Fun example: Empty colimit does not commute with empty limit
One important property of filtered colimits is that they commute with finite limits in the category of sets.
Theorem: Let be a functor, where is a filtered small category and is a finite category. Then the natural mapping
is an isomorphism.
This statement is used for example to check that a continuous morphism of sites commuting with finite limits induces a morphism of topoi , i.e. the pullback map is exact (note that a continuous morphism of sites does not induce a morphism of topoi in the general case).
The definition of a filtered system has a somewhat strange condition in that it is non-empty. For a while I was not sure why it is essential to require this property. It turns out that without this condition, filtered colimits will not commute with finite limits. Namely, the empty colimit will not commute with the empty limit (and only with it!).

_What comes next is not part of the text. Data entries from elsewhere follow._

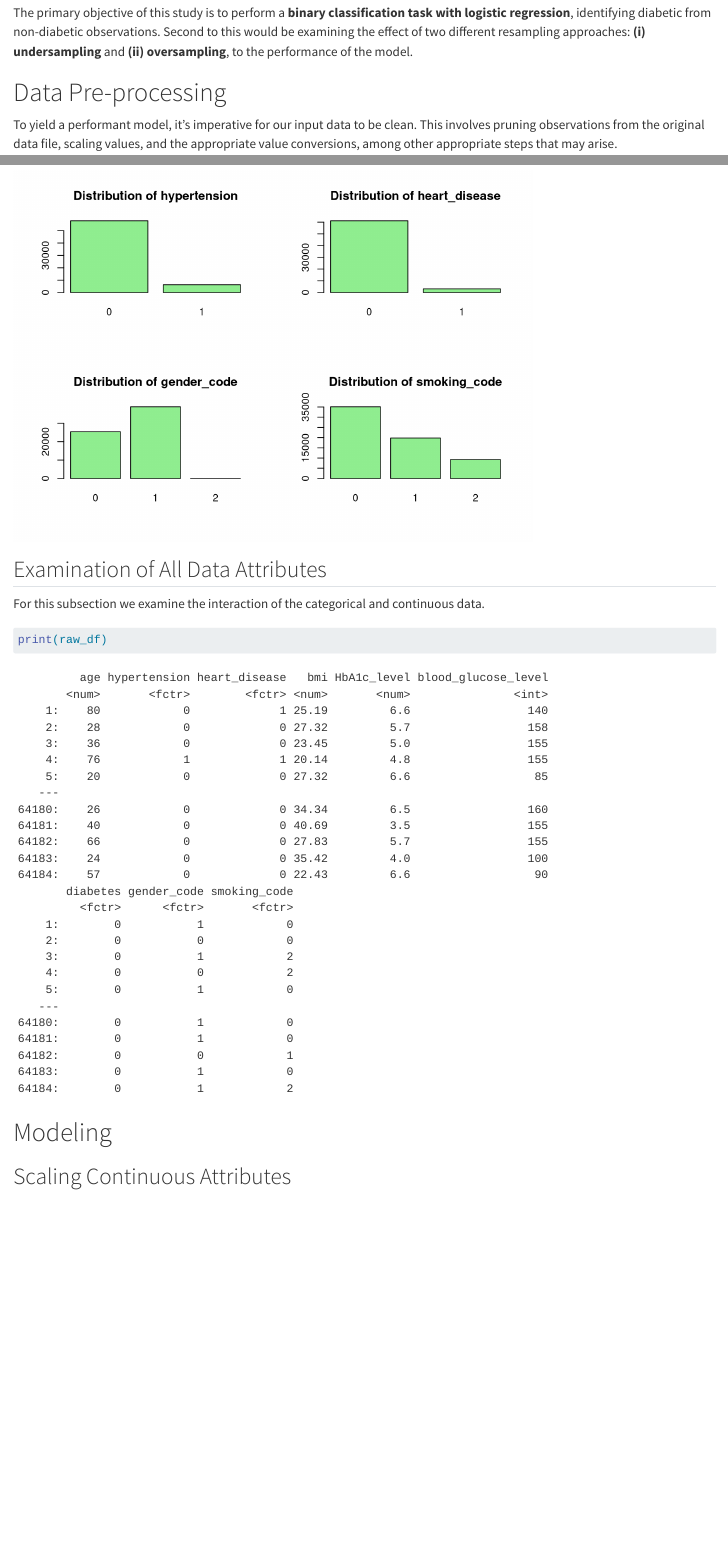
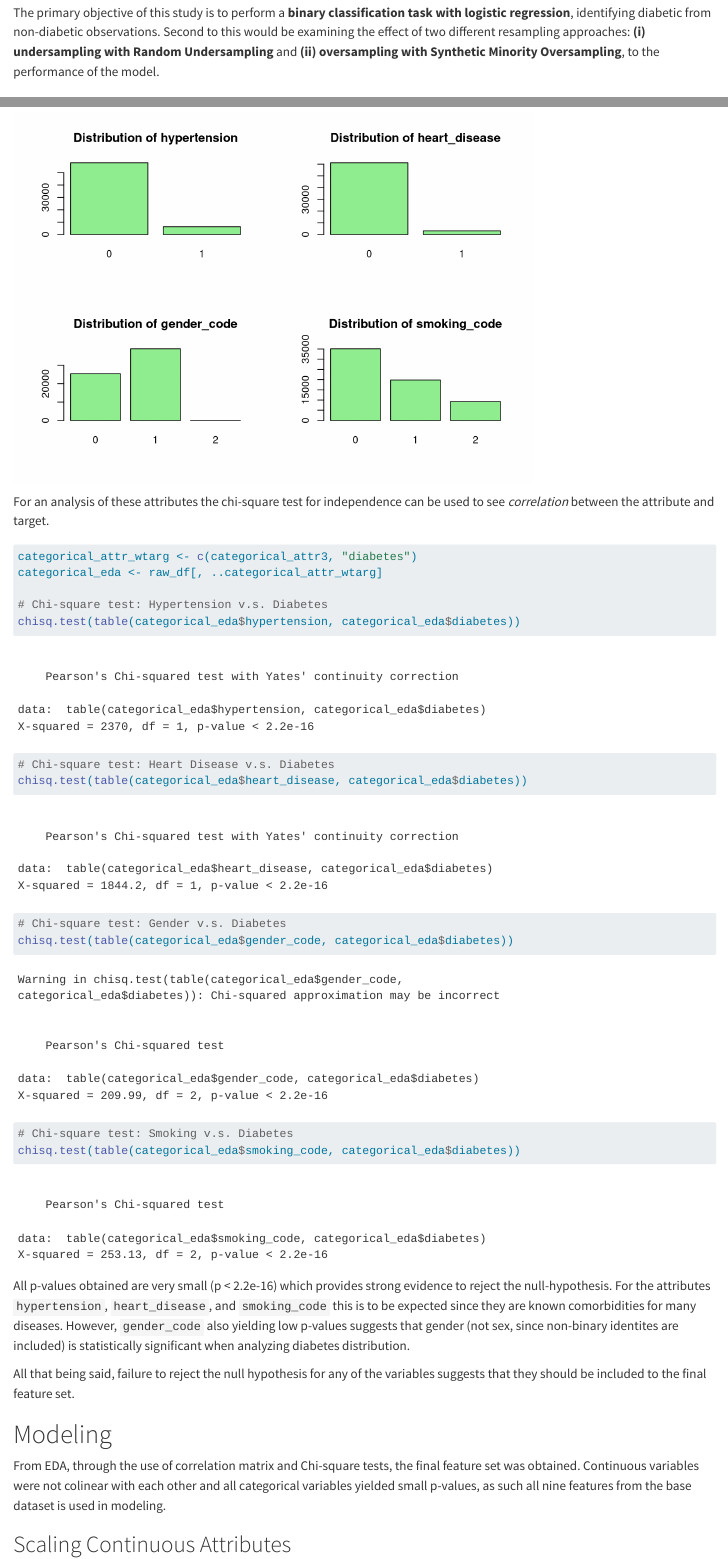
Before and after one commit to jeanmaxcacacho/binclassification-logreg, a Quarto document (r_docs/report.qmd): the page in a window 1100 px wide, from 260 px down, and a second part further down, joined at a grey line. Rendered offline with R 4.5, knitr and Pandoc in place of Quarto, with nearby package versions.

Commit message:
scaling done

````diff
--- a/r_docs/report.qmd
+++ b/r_docs/report.qmd
@@ -10,7 +10,7 @@ The data used to perform this *report(?)* was obtained from an open-access Kaggl
 
 https://www.kaggle.com/datasets/iammustafatz/diabetes-prediction-dataset
 
-The primary objective of this study is to perform a **binary classification task with logistic regression**, identifying diabetic from non-diabetic observations. Second to this would be examining the effect of two different resampling approaches: **(i) undersampling** and **(ii) oversampling**, to the performance of the model.
+The primary objective of this study is to perform a **binary classification task with logistic regression**, identifying diabetic from non-diabetic observations. Second to this would be examining the effect of two different resampling approaches: **(i) undersampling with Random Undersampling** and **(ii) oversampling with Synthetic Minority Oversampling**, to the performance of the model.
 
 # Data Pre-processing
 
@@ -213,14 +213,30 @@ for (attr in categorical_attr3) {
           col = "lightgreen")
 }
 ```
-## Examination of All Data Attributes
+For an analysis of these attributes the chi-square test for independence can be used to see *correlation* between the attribute and target.
+```{r}
+categorical_attr_wtarg <- c(categorical_attr3, "diabetes")
+categorical_eda <- raw_df[, ..categorical_attr_wtarg]
 
-For this subsection we examine the interaction of the categorical and continuous data.
-```{r}
-print(raw_df)
+# Chi-square test: Hypertension v.s. Diabetes
+chisq.test(table(categorical_eda$hypertension, categorical_eda$diabetes))
+
+# Chi-square test: Heart Disease v.s. Diabetes
+chisq.test(table(categorical_eda$heart_disease, categorical_eda$diabetes))
+
+# Chi-square test: Gender v.s. Diabetes
+chisq.test(table(categorical_eda$gender_code, categorical_eda$diabetes))
+
+# Chi-square test: Smoking v.s. Diabetes
+chisq.test(table(categorical_eda$smoking_code, categorical_eda$diabetes))
 ```
+All p-values obtained are very small (p < 2.2e-16) which provides strong evidence to reject the null-hypothesis. For the attributes `hypertension`, `heart_disease`, and `smoking_code` this is to be expected since they are known comorbidities for many diseases. However, `gender_code` also yielding low p-values suggests that gender (not sex, since non-binary identites are included) is statistically significant when analyzing diabetes distribution.
+
+All that being said, failure to reject the null hypothesis for any of the variables suggests that they should be included to the final feature set.
 
 # Modeling
+
+From EDA, through the use of correlation matrix and Chi-square tests, the final feature set was obtained. Continuous variables were not colinear with each other and all categorical variables yielded small p-values, as such all nine features from the base dataset is used in modeling.
 
 ## Scaling Continuous Attributes
 
````
Also changed, not shown: r_docs/report.html, r_docs/report.qmd (10 more changed lines).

I claim that the limit over an empty diagram in any category is simply a final object in that category.
Indeed, let be an empty diagram in a category . Then is an object in such that any other object admits exactly one morphism . This means that is a final object in . Clearly, a final object in is the one-point set .
Similarly, the colimit on an empty diagram is nothing more than an initial object in . Clearly, an initial object in is the empty set .
Then we apply these considerations to the empty diagram , the natural map
is the map
that is clearly not an isomorphism!
A comment from this paper might be relevant. They describe closed classes of colimits.
Three more classes arise from the anomalous behavior of the empty set (the empty colimit does not commute with the empty limit, but does commute with all nonempty ones): we may add the empty colimit to the class of filtered colimits the class of sifted colimits, to obtain the classes which commute with all nonempty finite limits (resp. with nonempty finite products), and by cutting down the class of all colimits to the class of connected colimits, we obtain the class which commutes (with all conical limits and) with the empty limit.
One way (e.g. as found on nlab) to define a filtered category avoids a special mention of pointedness: a category is filtered precisely when every finite diagram has a co-cone. This feels to me analogous to how one may define a topological space using two axioms (closed under arbitrary union and finitary intersection) instead of the popular four axioms (closed under nullary union and arbitrary non-nullary union; closed under nullary intersection and binary intersection). Another similar shift in viewpoint is the passage from standard natural induction [[if P(0) and if for each n, P(n) implies P(n+1), then P holds everywhere]] to `strong natural induction’ [[if for each n (P(m) is true for each m<n) implies P(n), then P holds everywhere]].